EIFF launches its 2010 programme
This article is from 2010.
On the miserable wet morning of Tue 1 June at Filmhouse in Edinburgh, the good the bad and the ugly of Scottish media gathered in surprising numbers for the later-than-usual-launch of the Edinburgh International Film Festival's 2010 programme. In previous years the festival has launched in mid May but this year the programme launch comes into line with most other European film festivals by happening just two weeks before the opening gala, a move that allows for a greater number of late additions to the programme. This move brought a good turnout for such a dreich day.
After a brief thank you to supporters of the festival in which The List was welcomed as a returning media partner, artistic director Hannah McGill and her deputy Diane Henderson took to the stage to announce a healthy sounding programme. Highlights announced included animated Edinburgh set opening gala The Illusionist, Werner Herzog and David Lynch's collaboration My Son My Son What Have Ye Done? Rafi Pitts’ cop killer thriller The Hunter. Steven Soderbergh's And Everything is Going Fine and Bernard Rose's adaptation of Howard Marks' autobiography Mr Nice among others. There are 22 world premieres in all in this the 64th programme.

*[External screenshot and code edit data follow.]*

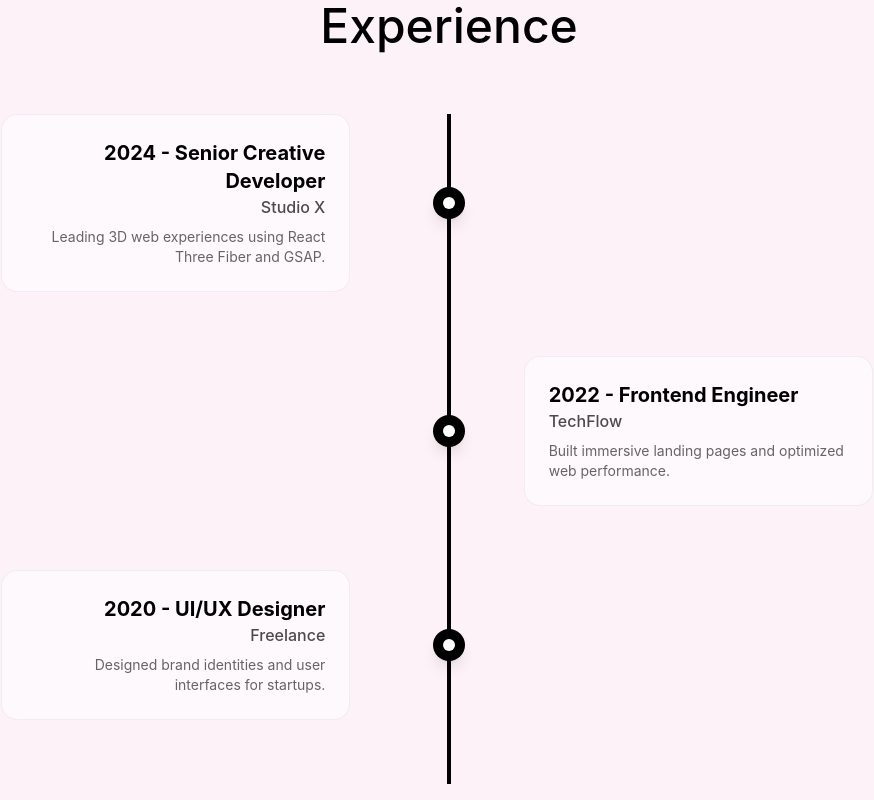
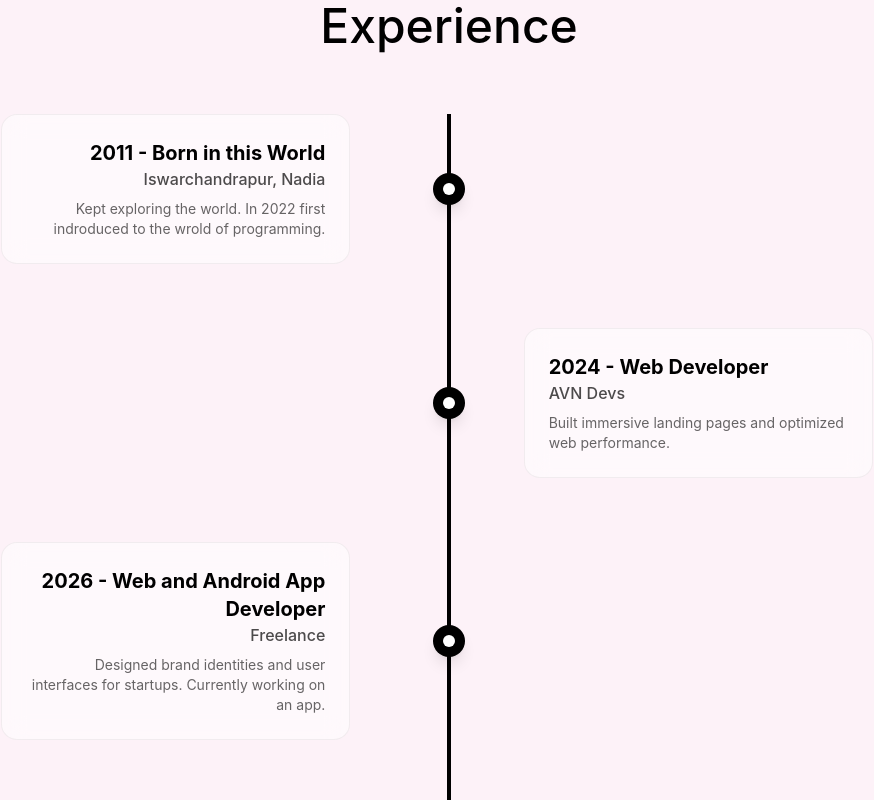
Before and after one commit to 564iay/avinaba, a React (Vite) app: page / in a window 1280 px wide. Shown: the part 1420-2220 px from the top of the page, without its empty margins (191-1065 px from the left). Built offline with nearby package versions, Linux system fonts and the light colour scheme.

Commit message:
Editing messages

```diff
--- a/src/components/ExperienceTimeline.tsx
+++ b/src/components/ExperienceTimeline.tsx
@@ -2,9 +2,9 @@ import { motion, useScroll, useTransform } from 'motion/react';
 import { useRef } from 'react';
 
 const experiences = [
-  { year: "2024", role: "Senior Creative Developer", company: "Studio X", description: "Leading 3D web experiences using React Three Fiber and GSAP." },
-  { year: "2022", role: "Frontend Engineer", company: "TechFlow", description: "Built immersive landing pages and optimized web performance." },
-  { year: "2020", role: "UI/UX Designer", company: "Freelance", description: "Designed brand identities and user interfaces for startups." }
+  { year: "2011", role: "Born in this World", company: "Iswarchandrapur, Nadia", description: "Kept exploring the world. In 2022 first indroduced to the wrold of programming." },
+  { year: "2024", role: "Web Developer", company: "AVN Devs", description: "Built immersive landing pages and optimized web performance." },
+  { year: "2026", role: "Web and Android App Developer", company: "Freelance", description: "Designed brand identities and user interfaces for startups. Currently working on an app." }
 ];
 
 function TimelineNode({ item, index }: { item: typeof experiences[0], index: number }) {
--- a/src/components/FeaturedProjects.tsx
+++ b/src/components/FeaturedProjects.tsx
@@ -29,7 +29,7 @@ const projects = [
     title: "Restaurant Demo",
     category: "Web Design",
     image: "https://s0.wp.com/mshots/v1/https://demoresrurant-webpage1523.vercel.app?w=1200&h=800",
-    link: "https://demoresrurant-webpage1523.vercel.app"
+    link: "https://chakhordemo2.vercel.app"
   }
 ];
 
--- a/src/components/TechStack.tsx
+++ b/src/components/TechStack.tsx
@@ -1,7 +1,7 @@
 import { motion } from "motion/react";
 
 const techStack = [
-  "React", "TypeScript", "Tailwind CSS", "Next.js", "Node.js", "Framer Motion", "Three.js", "WebGL", "GraphQL", "Figma"
+  "React", "TypeScript", "Tailwind CSS", "Next.js", "Node.js", "Framer Motion", "Three.js", "WebGL", "GraphQL", "Figma", "Python", "C++", "Kotlin", "Java", "AI Agents"
 ];
 
 // Duplicate the array a few times so the marquee loops seamlessly
```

The tasty sounding retrospective After the Wave: Lost and Forgotten British Cinema 1967-1979 includes some genuine retro discoveries including Ken Russell's saucy Savage Messiah, Barney Platt Mills' middle class angst fest Private Road, Peter Watkins' Privilege and Mike Hodges massively underatted Pulp.
A 20 minute show reel followed the announcements and everyone filed out eager to leaf through their programmes. Check out the line up for yourself at www.list.co.uk/festival